My thanks to Archipelago/Steerforth Press for a review copy of this book via Edelweiss.
Ti Amo (2022) is a raw, honest, beautiful, heart-breaking, autobiographical account of a woman whose husband is suffering terminal cancer. Written originally in Norwegian by author Hanne Ørstavik, the version I read is translated brilliantly by Martin Aitken.
In Ti Amo, our unnamed narrator is a Norwegian novelist, living in Milan with her husband, the publisher of the Italian version of her books, whom she met and fell in love with on a trip there some years earlier. Now, in just their fourth year together, he is dying, with pancreatic cancer, undergoing chemo and treatments, but only so as to make him comfortable. The narrator and her husband attempt to live some semblance of a ‘normal’ life, him still attending office when he can; her going on her travels to attend bookfairs now and then; yet their life is defined by the regular hospital visits, the constant, often excruciating pain which her husband must bear, and which most times she can do nothing about since access to morphine is difficult, as well as her own struggles trying to write for that is the only way she can cope—in this case, not writing one of her usual novels (which she is unable to do under the circumstances), but this account, of what she is going through. At one point she writes:
The novel is the life I live on the inside and it fetches things up from different times and separate layers that I often don’t realise need to meet … the novel possesses an insight so much deeper than my own, and because it’s in touch with this very life force itself, it knows so much better than I do where the wave of each new novel is going to take me.
Written in a sense as a letter to her husband, the account moves back and forth between past and present, her first meeting with him and falling in love, the initial bouts of illness that didn’t seem to have a cause, the realisation of what it really was, and then the present where she must live every minute knowing that he is slipping away; the feeling sometimes overwhelming her, at others leaving her simply numb.
And for a long time just looking at you was painful to me, I couldn’t look at you without the knowledge that you’re going to die, your eyes, everything about you said death to me. And even though it’s not that acute anymore, it still won’t pass, now it’s quieter in a way, normal almost, death has become an attendant presence, everything’s just the way it is, I’m here with you and soon you won’t be there anymore.

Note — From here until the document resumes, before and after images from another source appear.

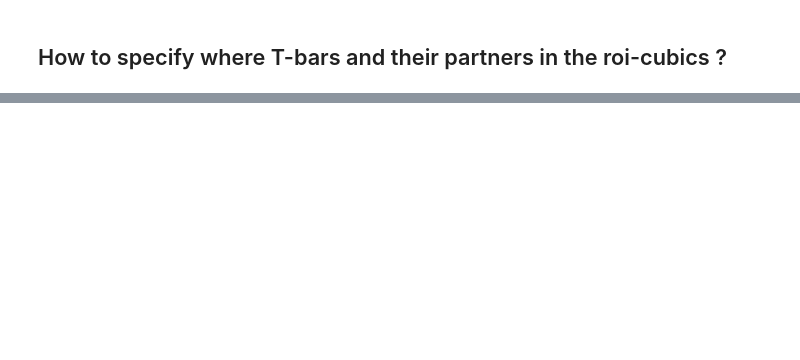
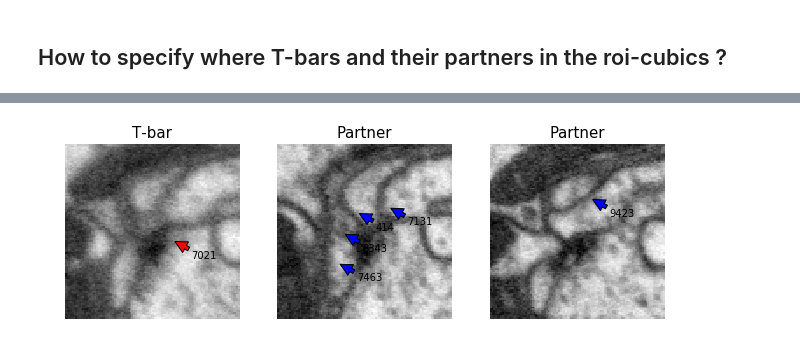
Before and after one commit to haeinkim/fira-capstone-project, a Jupyter notebook: FIB25_EDA.ipynb, the cells around one changed output, grey strips where cells are left out. Cells and saved outputs as stored; diff of their text form; code cells hidden in the pictures; blank space fills up the shorter version.

```diff
--- a/FIB25_EDA.ipynb
+++ b/FIB25_EDA.ipynb
@@ -237,0 +313,20 @@ roi.where((roi['y_start'] <= 3090) & (roi['y_end'] >= 3090)).dropna()
+# %%
+# Make the DataFrame includes the loc and its ID for plotting in convenience:
+
+synapse_one = synapse_df.loc[24787, :]
+
+loc = np.concatenate((synapse_one.iloc[0, 0:4].values.reshape(-1,4),
+                      synapse_one.iloc[:, 4:].values), axis=0)
+
+loc_df = pd.DataFrame(loc, columns=['ID', 'x', 'y', 'z'])
+
+x_start = 3294-31
+y_start = 2466-35
+z_start = 1718
+
+loc_df['x'] = loc_df['x'] - x_start
+loc_df['y'] = loc_df['y'] - y_start
+loc_df['z'] = loc_df['z'] - z_start
+
+loc_df = loc_df[['z', 'y', 'x', 'ID']]
+loc_df
@@ -237,0 +341,50 @@ roi.where((roi['y_start'] <= 3090) & (roi['y_end'] >= 3090)).dropna()
+# %%
+# Plot the images and annotate the locations of T-bar and its partners:
+
+plt.figure(figsize=(9, 3))
+
+# Subplot the T-bar:
+
+plt.subplot(1, 3, 1)
+z, y, x, ID = loc_df.loc[0]
+plt.imshow(img[z, :, :], cmap='gray')
+plt.annotate("{}".format(ID), fontsize=10, xy=(y, x), xytext = (y+10, x+10),
+             arrowprops=dict(facecolor='red', shrink=0.05))
+plt.title("T-bar", fontsize=15)
+plt.axis('off')
+
+plt.subplot(1, 3, 2)
+
+for idx, row in loc_df.iloc[1:5].iterrows():
+    z, y, x, ID = row
+    plt.imshow(img[z, :, :], cmap='gray')
+    plt.annotate("{}".format(ID), fontsize=10, xy=(y, x), xytext = (y+10, x+10),
+                 arrowprops=dict(facecolor='blue', shrink=0.05))
+plt.title("Partner", fontsize=15)
+plt.axis('off')
+
+plt.subplot(1, 3, 3)
+z, y, x, ID = loc_df.iloc[-1]
+plt.imshow(img[z, :, :], cmap='gray')
+plt.annotate("{}".format(ID), fontsize=10, xy=(y, x), xytext = (y+10, x+10),
+             arrowprops=dict(facecolor='blue', shrink=0.05))
+plt.title("Partner", fontsize=15)
+plt.axis('off')
+
+
+# for idx, row in loc_df.iterrows():
+#     z, y, x, ID = row[0], row[1], row[2], row[3]
+#     plt.subplot(2, 3, idx+1)
+#     plt.imshow(img[z, :, :], cmap='gray')
+#     if idx > 0:
+
+#     else:
+#         plt.annotate("", fontsize=24, xy=(y, x), xytext = (y+10, x+10),
+#                      arrowprops=dict(facecolor='red', shrink=0.05))
+#         plt.title("T-bar at {}".format(ID), fontsize=15)
+#     plt.axis('off')
+
+plt.tight_layout()
+plt.show()
+# %% [output]
+[figure, added]
```
Also changed, not shown: parts of 29 cells of this notebook.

While there is much and deep love between the two, there is much also left unsaid, particularly the truth that must be faced that he is dying; she wishes to talk about it, and it seems that he doesn’t leaving her she unsure what he is really feeling or going through.
Ørstavik’s account is deeply felt and harrowing, and Aitken’s wonderful translation gets the reader to experience every emotion and thought with her. The pain, struggle, the knowledge that someone you love won’t be with you any longer, but having still to live some version of normalcy; amid all this her real self too gets somewhat lost, absorbed by it all. This isn’t a long read (just little over a hundred pages in the version I have/below 100 in others), but it is a hard and emotional one—I look 3 days to read it.
A poignant and beautiful book, but one I’d recommend reading when one’s in the mind for it.